[Records contained in a dataset]
---*---
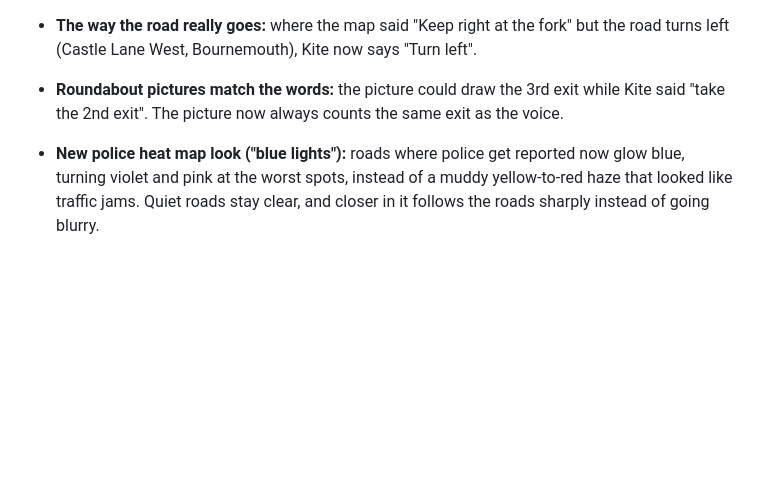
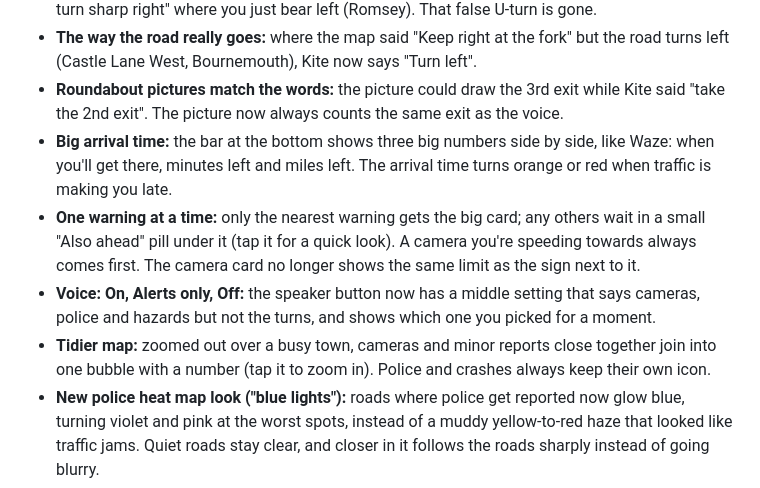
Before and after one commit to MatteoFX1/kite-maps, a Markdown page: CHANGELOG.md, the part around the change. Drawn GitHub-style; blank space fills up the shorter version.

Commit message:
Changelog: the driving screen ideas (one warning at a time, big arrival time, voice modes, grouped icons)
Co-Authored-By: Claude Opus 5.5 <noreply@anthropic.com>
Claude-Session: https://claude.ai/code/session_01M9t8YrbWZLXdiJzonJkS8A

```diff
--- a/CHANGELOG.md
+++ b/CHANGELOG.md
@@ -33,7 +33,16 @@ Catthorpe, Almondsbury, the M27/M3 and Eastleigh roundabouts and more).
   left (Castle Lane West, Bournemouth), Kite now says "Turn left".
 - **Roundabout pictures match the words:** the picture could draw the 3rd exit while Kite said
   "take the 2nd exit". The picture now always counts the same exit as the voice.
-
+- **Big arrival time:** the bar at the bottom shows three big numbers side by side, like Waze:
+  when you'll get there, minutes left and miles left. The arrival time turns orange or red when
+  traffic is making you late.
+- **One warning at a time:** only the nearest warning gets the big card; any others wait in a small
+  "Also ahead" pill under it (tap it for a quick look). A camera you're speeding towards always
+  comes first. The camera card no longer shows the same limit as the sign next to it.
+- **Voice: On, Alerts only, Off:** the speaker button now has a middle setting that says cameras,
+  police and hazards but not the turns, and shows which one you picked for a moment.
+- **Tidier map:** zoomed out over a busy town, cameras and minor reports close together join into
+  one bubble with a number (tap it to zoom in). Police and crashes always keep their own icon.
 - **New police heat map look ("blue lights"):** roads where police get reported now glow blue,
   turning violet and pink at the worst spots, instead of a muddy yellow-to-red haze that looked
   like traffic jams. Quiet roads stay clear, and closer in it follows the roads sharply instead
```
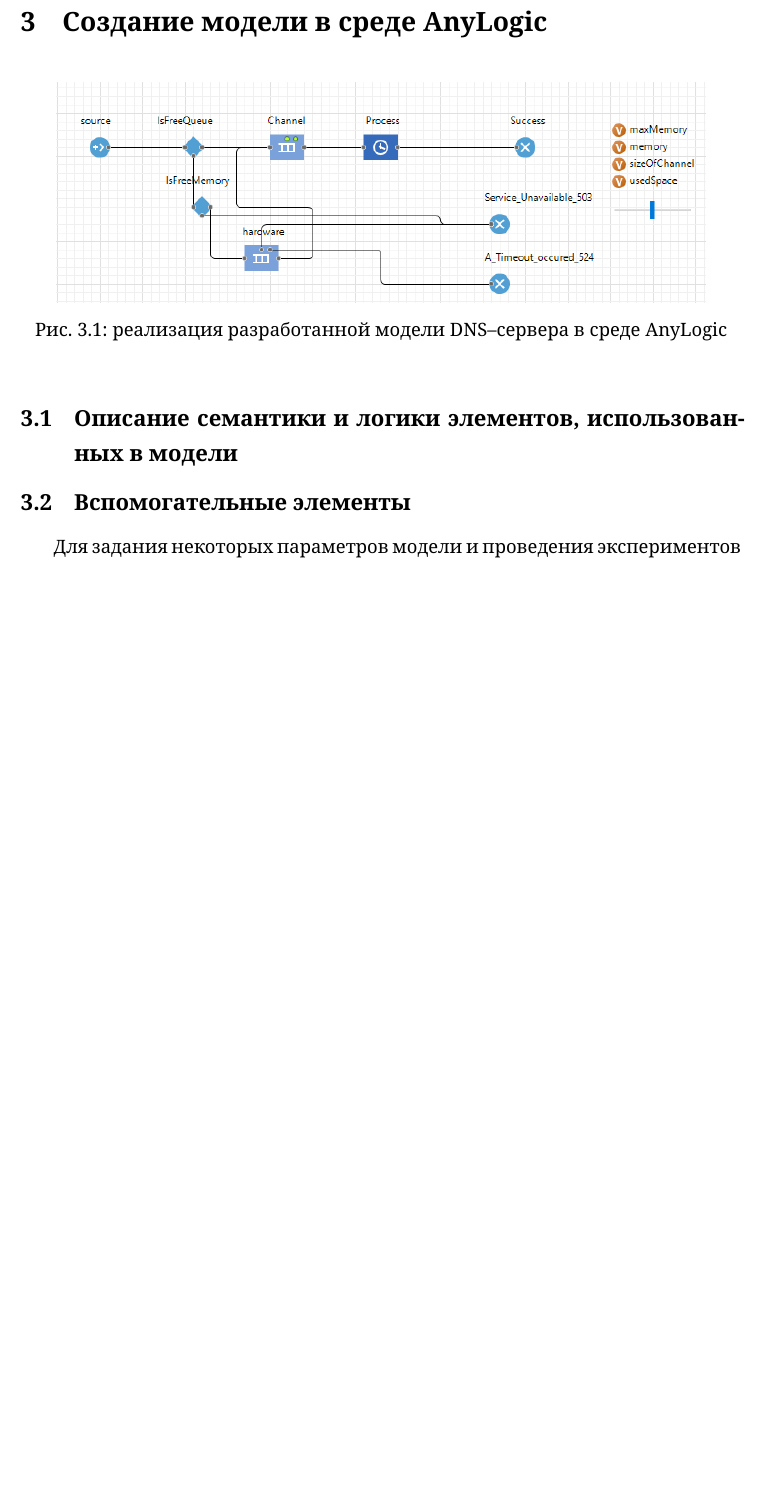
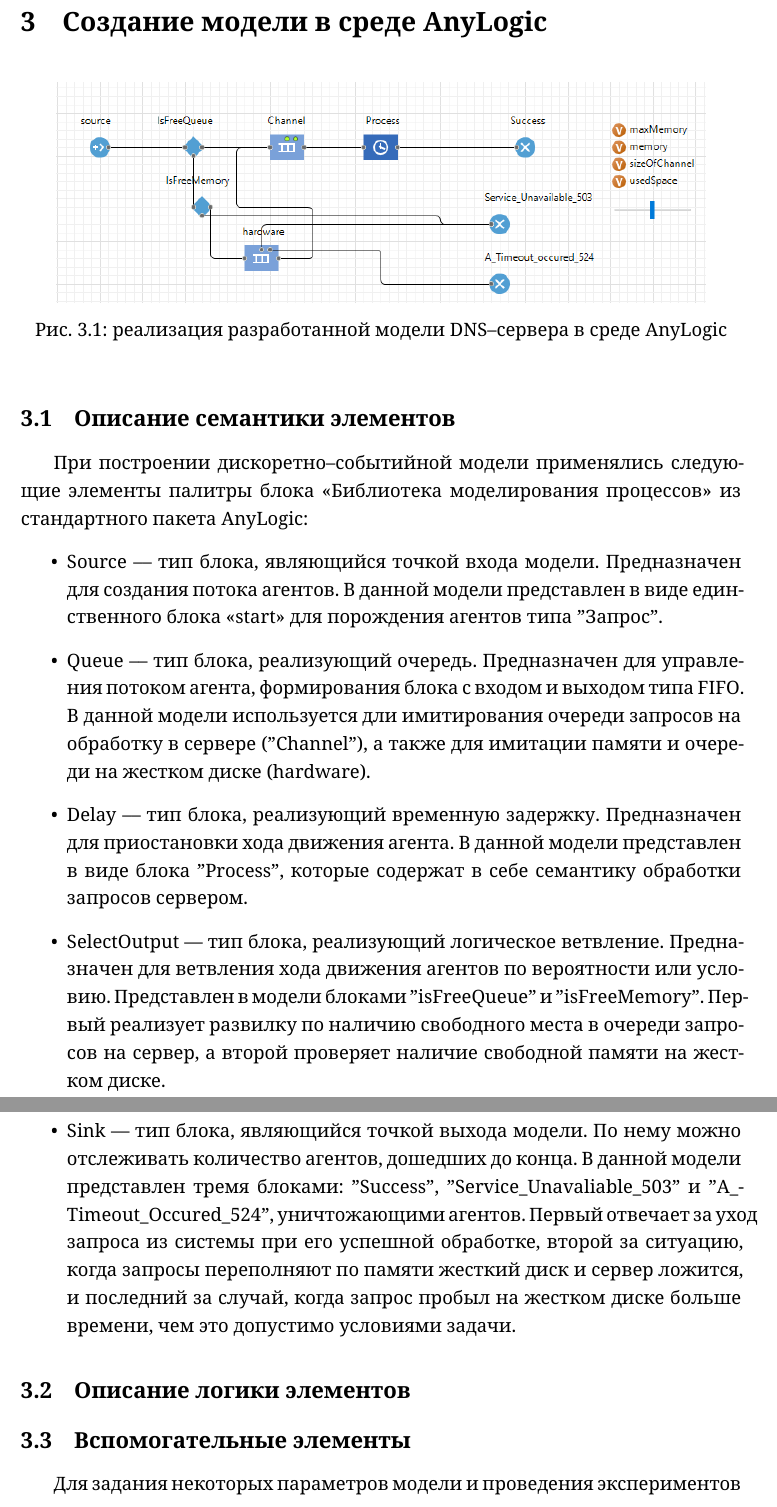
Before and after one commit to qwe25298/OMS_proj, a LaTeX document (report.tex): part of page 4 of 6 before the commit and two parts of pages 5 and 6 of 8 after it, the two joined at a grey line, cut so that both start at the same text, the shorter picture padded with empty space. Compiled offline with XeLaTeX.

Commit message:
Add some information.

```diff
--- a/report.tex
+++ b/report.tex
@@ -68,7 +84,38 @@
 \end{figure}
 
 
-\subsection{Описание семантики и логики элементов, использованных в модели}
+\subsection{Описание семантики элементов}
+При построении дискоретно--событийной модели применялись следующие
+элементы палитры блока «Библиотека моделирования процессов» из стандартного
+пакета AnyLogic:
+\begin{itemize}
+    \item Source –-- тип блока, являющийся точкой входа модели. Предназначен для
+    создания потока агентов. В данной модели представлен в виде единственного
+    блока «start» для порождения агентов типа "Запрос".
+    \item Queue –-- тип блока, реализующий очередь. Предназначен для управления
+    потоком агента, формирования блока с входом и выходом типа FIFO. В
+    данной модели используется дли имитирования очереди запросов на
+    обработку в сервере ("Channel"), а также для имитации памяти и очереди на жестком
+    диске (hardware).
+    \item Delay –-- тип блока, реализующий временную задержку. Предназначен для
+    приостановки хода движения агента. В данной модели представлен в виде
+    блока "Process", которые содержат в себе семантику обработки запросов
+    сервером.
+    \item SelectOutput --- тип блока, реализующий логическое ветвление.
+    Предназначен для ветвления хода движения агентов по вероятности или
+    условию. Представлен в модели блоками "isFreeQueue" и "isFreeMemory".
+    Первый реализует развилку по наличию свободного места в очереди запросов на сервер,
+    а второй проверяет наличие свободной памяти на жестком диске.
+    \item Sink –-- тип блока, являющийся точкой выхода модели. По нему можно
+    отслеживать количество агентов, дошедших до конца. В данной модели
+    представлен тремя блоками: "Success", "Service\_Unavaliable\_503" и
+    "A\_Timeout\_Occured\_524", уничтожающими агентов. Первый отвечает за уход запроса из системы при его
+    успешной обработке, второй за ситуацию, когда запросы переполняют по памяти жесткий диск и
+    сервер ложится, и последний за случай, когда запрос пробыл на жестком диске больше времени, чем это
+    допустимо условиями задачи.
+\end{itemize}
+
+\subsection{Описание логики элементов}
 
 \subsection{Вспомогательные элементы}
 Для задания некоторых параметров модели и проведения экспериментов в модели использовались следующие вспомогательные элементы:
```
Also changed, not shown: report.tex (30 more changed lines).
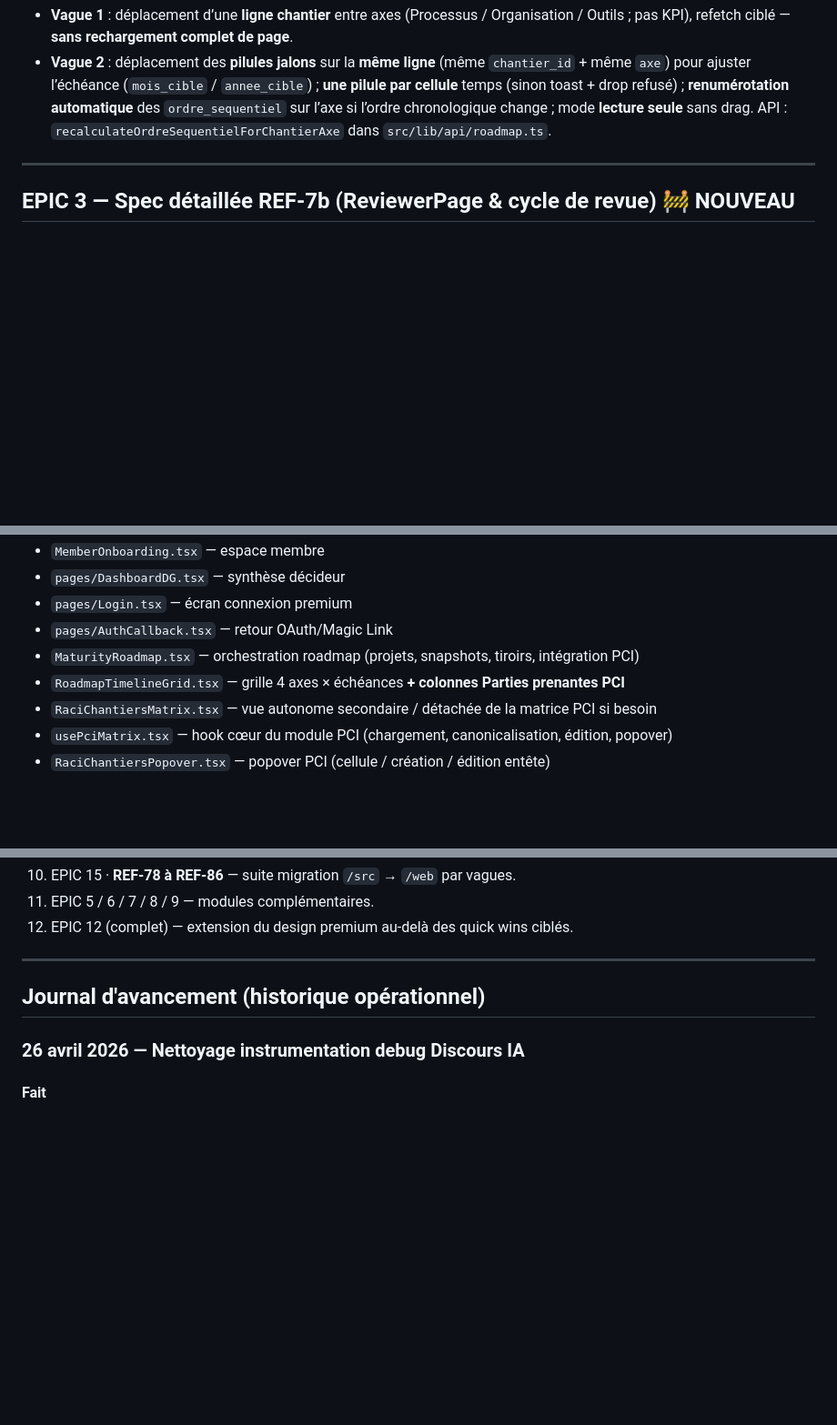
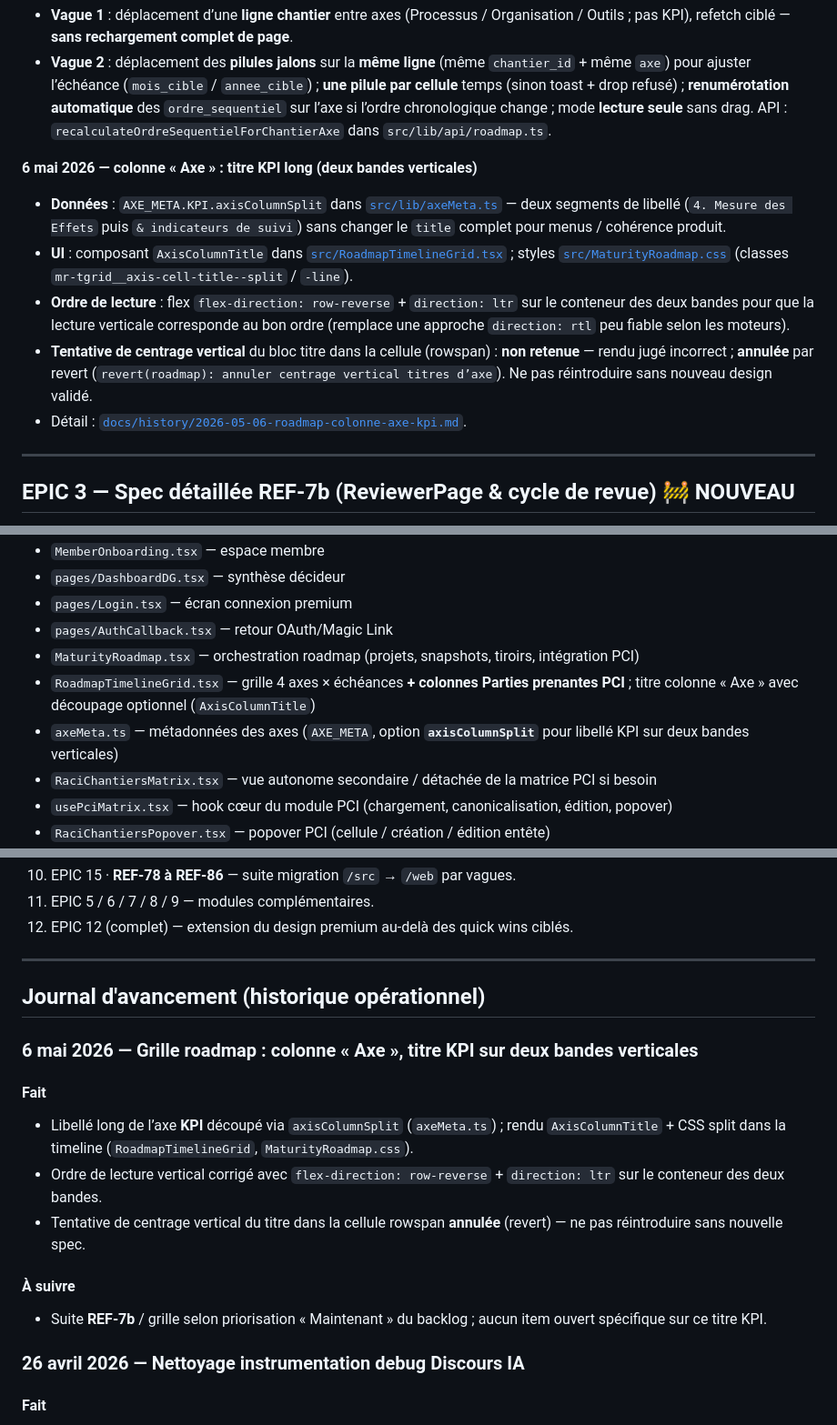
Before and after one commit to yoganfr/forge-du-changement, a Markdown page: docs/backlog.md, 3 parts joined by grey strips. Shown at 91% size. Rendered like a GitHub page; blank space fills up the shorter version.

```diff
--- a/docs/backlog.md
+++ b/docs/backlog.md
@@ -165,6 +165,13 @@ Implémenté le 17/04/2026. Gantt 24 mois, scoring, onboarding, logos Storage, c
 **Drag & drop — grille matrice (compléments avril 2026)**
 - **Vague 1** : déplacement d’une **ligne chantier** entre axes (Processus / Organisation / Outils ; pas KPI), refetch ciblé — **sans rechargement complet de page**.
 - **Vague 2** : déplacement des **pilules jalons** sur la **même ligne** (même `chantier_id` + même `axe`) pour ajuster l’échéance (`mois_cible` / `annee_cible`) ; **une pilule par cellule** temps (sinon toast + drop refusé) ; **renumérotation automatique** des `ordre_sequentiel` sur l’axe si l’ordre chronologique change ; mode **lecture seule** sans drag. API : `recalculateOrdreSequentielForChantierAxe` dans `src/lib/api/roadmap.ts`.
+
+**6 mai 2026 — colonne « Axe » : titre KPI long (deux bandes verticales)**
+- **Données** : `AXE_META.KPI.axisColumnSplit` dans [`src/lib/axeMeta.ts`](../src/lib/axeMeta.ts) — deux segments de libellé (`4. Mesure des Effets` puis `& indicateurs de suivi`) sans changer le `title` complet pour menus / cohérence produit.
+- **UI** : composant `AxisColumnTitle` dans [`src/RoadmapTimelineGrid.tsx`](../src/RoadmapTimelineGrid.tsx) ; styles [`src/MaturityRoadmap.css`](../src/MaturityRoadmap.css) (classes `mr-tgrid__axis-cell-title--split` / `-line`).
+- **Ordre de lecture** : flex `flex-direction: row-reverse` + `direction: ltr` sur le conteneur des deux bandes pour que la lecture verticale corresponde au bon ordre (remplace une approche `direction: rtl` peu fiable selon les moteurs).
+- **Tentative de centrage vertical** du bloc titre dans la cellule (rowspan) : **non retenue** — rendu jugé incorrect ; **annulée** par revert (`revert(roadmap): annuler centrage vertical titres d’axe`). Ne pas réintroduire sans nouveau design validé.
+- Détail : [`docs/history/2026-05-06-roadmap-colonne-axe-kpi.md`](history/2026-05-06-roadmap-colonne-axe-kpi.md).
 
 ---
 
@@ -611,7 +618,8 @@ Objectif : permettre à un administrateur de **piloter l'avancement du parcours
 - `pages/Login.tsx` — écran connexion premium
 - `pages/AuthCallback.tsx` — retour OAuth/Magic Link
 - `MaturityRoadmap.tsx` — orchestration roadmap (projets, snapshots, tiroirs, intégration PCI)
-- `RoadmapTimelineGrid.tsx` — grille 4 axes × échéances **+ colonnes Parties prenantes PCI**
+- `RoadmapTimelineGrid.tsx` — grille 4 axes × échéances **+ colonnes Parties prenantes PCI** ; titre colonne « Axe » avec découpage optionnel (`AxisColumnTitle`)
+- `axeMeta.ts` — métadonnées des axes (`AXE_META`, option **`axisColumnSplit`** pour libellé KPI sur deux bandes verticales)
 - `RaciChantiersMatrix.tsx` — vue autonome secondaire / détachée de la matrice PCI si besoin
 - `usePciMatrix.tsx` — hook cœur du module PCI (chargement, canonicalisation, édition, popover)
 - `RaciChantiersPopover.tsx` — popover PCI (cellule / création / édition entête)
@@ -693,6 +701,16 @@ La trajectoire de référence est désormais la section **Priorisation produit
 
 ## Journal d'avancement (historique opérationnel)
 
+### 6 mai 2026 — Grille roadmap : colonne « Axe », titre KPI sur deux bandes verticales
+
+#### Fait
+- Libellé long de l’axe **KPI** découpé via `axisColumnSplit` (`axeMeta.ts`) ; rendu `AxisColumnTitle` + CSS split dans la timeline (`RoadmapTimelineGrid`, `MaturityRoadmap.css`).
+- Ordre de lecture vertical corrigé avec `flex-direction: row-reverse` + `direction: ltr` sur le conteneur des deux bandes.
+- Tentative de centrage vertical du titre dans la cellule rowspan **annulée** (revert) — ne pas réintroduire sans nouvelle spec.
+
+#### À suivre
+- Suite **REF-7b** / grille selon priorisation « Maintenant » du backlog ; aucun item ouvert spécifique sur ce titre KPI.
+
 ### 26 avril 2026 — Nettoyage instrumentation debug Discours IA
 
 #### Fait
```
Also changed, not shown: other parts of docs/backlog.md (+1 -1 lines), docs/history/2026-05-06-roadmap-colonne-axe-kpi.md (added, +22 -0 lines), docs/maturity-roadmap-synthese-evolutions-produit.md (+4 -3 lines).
---*---
• Aim of the exercise
Only the lines containing the string "Предназначен" are needed; pull them out of the records.

• Response to this exercise
+    \item Source –-- тип блока, являющийся точкой входа модели. Предназначен для
+    \item Queue –-- тип блока, реализующий очередь. Предназначен для управления
+    \item Delay –-- тип блока, реализующий временную задержку. Предназначен для
+    Предназначен для ветвления хода движения агентов по вероятности или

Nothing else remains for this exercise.